- An intranet workflow where content is only accessible if you are logged in.
- Basic states are: Internal Draft, Pending Review, Internally Published and Private.
- Also has an Externally Published state, so you can make selected content available to people outside the intranet.
It is useful to test workflows to see how they fit your individual requirements. You can keep the same browser windows open and the same users, and only have to change the workflow in the "Types" configuration panel under "Site Setup."
Switch to the "Intranet/Extranet" workflow. When switching you will be asked to choose equivalent states for content in the new workflow. When the new workflow is applied the content will be transitioned from the old workflow states to the new according to the mapping you choose.
Try adding content with one user, editing, reviewing and accessing content while not logged in.
An often requested feature is the separation between internal and external content. Instead of having two separate publishing systems, it is possible to apply the pattern with a set of additional states in the workflow.
Thus instead of having a single published state, there's now internally and externally published states. In the first only site members can view pages, in the second anyone including anonymous users can view.
While a page is in the internal draft state it can be viewed and edited by owners and editors and viewed by all members. But in the private state only the owner and members who have been granted the permissions to edit or contribute to the content can view.
Once internally or externally published only a manager user can manipulate content's state and the pages are no longer editable. This encourages a hierarchical review process where a select set of decision makers interact with content producers, editors, and reviewers. This pattern is often found in a print or electronic publication office.
- Users can create content that is immediately publicly accessible.
- Content can be submitted for publication by the content's creator or a Manager, which is typically done to promote events or news to the front page.
- Reviewers can publish or reject content, content owners can retract their submissions.
- While the content is awaiting review it is readable by anybody.
- If content is published, it can only be retracted by a Manager.
In case your site is dedicated to an open community of members and you don't intend to prevent the public from viewing content while it is still in the process of being considered for publishing, the community workflow might fit your needs.
This could be the case for a users' group site. While all registered members might be trusted to generate relevant content, a select few can be trusted to mark content public. As the description suggests the public state can be used to identify content featured on the home page or in another case the published state can be used for syndication.
One State Workflow
- Essentially a workflow with no transitions, but has a Published state, so portlets and applications that expect that state will continue to work
The simplest of all the workflows is most useful with a personal web application, such as a blog. In the case when only a single person manages the content, she might decide that it is not helpful to have the additional step of marking content public where all content is meant to be public.

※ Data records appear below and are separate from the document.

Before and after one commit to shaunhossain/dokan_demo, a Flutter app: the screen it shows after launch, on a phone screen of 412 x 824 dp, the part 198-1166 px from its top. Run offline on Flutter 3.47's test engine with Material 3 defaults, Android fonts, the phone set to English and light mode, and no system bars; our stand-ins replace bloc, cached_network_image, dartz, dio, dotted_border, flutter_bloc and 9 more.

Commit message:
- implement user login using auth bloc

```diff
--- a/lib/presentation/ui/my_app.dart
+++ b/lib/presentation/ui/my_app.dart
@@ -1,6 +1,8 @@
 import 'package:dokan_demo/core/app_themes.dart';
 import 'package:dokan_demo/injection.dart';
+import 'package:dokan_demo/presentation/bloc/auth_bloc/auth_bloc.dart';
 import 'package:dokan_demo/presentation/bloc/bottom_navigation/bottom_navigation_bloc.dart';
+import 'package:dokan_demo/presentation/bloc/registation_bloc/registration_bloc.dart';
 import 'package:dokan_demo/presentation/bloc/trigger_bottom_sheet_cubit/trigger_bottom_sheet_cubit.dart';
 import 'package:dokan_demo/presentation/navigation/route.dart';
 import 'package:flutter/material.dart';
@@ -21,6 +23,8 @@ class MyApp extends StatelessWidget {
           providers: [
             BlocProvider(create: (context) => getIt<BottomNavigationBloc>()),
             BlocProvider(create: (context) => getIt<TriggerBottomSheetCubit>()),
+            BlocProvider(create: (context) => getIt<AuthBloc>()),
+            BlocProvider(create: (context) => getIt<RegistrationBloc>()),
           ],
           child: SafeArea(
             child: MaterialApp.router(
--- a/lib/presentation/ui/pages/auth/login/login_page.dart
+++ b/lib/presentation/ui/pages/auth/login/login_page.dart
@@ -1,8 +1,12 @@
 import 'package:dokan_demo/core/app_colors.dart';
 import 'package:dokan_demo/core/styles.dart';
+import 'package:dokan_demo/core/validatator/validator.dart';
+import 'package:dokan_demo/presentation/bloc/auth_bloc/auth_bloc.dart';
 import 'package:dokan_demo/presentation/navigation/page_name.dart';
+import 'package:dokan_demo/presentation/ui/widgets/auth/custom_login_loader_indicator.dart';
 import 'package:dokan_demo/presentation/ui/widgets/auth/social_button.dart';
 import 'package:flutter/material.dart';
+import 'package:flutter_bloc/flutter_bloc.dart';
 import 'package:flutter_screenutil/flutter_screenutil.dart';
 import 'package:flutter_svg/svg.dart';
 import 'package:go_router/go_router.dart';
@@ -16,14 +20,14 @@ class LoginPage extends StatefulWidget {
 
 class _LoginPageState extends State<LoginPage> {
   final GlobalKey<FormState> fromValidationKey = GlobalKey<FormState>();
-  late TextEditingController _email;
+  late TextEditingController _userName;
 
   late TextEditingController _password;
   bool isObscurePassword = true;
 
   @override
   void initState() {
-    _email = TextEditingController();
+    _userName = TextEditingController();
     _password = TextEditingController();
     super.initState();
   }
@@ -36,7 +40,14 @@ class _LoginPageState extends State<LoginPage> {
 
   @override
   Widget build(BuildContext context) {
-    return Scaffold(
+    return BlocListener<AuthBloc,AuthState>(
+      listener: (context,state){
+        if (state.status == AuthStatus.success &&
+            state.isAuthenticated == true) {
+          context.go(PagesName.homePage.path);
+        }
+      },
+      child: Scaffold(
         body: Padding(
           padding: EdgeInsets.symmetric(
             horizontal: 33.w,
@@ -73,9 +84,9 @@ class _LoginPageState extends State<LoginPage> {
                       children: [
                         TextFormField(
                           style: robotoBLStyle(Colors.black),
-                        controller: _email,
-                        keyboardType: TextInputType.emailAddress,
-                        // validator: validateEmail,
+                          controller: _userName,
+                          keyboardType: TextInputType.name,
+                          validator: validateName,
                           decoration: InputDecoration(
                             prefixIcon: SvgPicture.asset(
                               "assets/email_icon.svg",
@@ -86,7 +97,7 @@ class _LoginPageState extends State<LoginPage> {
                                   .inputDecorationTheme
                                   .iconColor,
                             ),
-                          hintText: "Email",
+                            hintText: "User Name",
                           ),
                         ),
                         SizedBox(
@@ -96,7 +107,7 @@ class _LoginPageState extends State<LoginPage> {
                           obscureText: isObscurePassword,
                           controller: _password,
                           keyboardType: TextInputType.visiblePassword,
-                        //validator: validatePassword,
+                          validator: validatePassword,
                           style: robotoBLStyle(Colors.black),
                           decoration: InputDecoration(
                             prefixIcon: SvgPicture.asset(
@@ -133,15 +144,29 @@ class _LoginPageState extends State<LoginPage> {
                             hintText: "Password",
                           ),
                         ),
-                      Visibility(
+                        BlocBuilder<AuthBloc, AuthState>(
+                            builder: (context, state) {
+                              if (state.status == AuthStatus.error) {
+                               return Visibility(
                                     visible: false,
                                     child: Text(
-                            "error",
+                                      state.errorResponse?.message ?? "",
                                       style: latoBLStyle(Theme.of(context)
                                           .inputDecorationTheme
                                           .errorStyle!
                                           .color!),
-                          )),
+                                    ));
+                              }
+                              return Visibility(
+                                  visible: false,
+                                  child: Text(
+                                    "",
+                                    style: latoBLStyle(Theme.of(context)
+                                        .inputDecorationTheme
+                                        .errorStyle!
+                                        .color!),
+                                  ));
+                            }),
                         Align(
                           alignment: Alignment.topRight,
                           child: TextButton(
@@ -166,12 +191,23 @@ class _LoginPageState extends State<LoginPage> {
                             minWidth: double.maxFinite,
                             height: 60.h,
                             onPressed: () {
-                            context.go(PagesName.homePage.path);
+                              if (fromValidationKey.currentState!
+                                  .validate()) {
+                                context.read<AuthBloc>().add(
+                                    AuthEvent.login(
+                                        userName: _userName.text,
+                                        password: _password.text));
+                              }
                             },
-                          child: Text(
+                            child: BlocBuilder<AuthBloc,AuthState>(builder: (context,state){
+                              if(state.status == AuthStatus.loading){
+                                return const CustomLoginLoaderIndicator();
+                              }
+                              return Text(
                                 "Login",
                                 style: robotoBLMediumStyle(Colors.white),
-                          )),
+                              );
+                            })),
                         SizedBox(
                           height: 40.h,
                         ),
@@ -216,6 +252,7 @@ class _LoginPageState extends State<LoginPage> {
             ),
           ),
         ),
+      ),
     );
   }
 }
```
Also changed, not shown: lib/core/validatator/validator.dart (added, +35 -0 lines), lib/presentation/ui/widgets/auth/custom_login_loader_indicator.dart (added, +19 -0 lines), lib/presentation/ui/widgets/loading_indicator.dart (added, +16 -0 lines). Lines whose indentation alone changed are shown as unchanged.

With Plone 3 the already rich workflow story has been enhanced to allow organizations as varied as a personal blog and a large publishing office to easily represent their business process in the content management system. Remember that the best way to find the workflow that works for you is to try the different workflows and to find one that closely matches your requirements.